Asemic writing has no semantic content. The letters are illegible, invented, or primal. The text has no verbal sense. Through its formatting and structure, it may suggest a type of document, or coded diagram, thereby, hint at meaning. Asemic writing can be understood through aesthetic intuition… through gut feeling. Each of my paintings is a story, an anatomy, a map or ancient scroll that the trained mind can decipher… the deciphering being the training that it takes to understand, to read the text of the story the viewer imagines, the feelings the painting invokes, the experiences it awakens.
The letters of my alphabet are numerous… each letter being a line, but the full impact of the letter on its word being described by the shape of the line. It is as if the lower curve of the letter "S" modifies the meaning of the top curve of the letter "S" so that the letter could either be a sharp "S" or soft "S" or a sly "S" depending on its curves…
So each line is a letter.

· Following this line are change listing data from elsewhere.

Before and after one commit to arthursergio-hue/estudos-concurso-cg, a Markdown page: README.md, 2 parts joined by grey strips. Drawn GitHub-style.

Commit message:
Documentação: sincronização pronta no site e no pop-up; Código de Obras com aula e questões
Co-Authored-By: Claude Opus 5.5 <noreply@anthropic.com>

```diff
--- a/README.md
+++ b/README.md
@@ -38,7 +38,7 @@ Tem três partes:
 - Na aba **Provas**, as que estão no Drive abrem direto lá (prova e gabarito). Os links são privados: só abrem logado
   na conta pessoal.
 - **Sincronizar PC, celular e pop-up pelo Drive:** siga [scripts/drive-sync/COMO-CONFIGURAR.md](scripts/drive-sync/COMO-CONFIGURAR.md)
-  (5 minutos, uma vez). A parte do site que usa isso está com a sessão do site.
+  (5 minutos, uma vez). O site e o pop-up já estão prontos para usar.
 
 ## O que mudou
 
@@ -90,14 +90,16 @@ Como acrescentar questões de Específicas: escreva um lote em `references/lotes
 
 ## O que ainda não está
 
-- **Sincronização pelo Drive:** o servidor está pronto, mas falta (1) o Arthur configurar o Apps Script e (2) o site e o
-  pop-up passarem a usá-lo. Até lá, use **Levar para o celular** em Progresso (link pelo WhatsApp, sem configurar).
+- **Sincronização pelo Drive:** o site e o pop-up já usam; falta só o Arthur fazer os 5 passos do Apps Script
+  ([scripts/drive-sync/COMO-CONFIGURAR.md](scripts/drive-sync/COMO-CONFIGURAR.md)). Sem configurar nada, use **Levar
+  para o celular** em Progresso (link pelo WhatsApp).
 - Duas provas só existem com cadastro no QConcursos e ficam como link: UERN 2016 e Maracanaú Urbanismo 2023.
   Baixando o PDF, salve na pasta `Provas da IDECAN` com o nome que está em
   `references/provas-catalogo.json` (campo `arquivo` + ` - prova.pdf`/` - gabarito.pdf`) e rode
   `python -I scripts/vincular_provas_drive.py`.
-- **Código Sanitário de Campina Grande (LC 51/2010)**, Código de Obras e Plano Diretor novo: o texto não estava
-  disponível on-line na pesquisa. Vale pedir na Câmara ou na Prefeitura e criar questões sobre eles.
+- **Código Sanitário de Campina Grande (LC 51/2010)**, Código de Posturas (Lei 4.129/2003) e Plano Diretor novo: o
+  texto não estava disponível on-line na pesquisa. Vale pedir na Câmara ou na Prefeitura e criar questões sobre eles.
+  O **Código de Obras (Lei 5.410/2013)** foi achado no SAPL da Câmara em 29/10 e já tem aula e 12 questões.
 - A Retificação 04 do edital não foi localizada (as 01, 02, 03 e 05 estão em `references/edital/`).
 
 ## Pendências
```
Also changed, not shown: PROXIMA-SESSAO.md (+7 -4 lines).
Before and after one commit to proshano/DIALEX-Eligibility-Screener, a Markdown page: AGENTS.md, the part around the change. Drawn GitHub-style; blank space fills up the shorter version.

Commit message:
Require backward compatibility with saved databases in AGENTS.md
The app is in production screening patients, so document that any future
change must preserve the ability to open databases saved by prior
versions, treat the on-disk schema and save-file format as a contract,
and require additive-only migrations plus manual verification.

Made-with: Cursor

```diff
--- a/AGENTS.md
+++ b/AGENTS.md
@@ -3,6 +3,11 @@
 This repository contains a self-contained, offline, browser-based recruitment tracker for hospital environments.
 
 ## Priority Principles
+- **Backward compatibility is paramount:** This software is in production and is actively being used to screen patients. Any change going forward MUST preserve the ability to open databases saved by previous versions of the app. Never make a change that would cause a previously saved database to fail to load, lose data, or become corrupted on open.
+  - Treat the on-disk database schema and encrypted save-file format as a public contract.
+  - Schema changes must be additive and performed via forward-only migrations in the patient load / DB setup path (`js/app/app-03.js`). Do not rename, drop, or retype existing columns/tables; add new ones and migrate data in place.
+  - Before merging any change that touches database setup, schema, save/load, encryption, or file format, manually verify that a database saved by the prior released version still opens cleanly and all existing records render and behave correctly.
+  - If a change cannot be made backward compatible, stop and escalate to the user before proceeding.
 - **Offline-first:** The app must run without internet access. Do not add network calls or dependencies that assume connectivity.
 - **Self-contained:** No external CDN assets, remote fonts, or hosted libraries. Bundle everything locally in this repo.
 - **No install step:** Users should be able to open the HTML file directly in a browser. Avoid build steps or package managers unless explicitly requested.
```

But each line/letter slightly modifies the meaning of the letters surrounding it until the lines form a series and thus a word. So a words meaning can subtly change, similar to the 250 (or however many) words the Inuit have for describing snow… always starting with an "S" and its associated sounds and intuitions depending on its shape… and always spelt "S-N-O-W", with each letter gently influencing the full description of the snow. So you see my written language has an infinite number of ways to describe snow…
… and of course the meaning of each series, of each word, effects the meaning of the words around it, a gently rolling of infinite subtlety of meaning. Ultimately the story, scientific description, or mapped code is the landscape formed by the lines and series… and the landscape is not fixed, it changes according to which direction your eye moves across it… just as a steep decline is easy to slide down, but a steep incline almost impossible to climb up. So to understand the text you need to stop awhile and meditate on the landscape, letting your eye and mind flow over the curves and swirls until your aesthetic intuition begins to unravel and decipher the text.
The story is my story of my state when painting, of my feeling for the painting, of my feeling for the subject, of my feeling for myself and my brush. The story is also yours, the viewer, of your state, and the filters you employ (your judgments) to decipher my communication… then you understand.
Source: Tom Venning.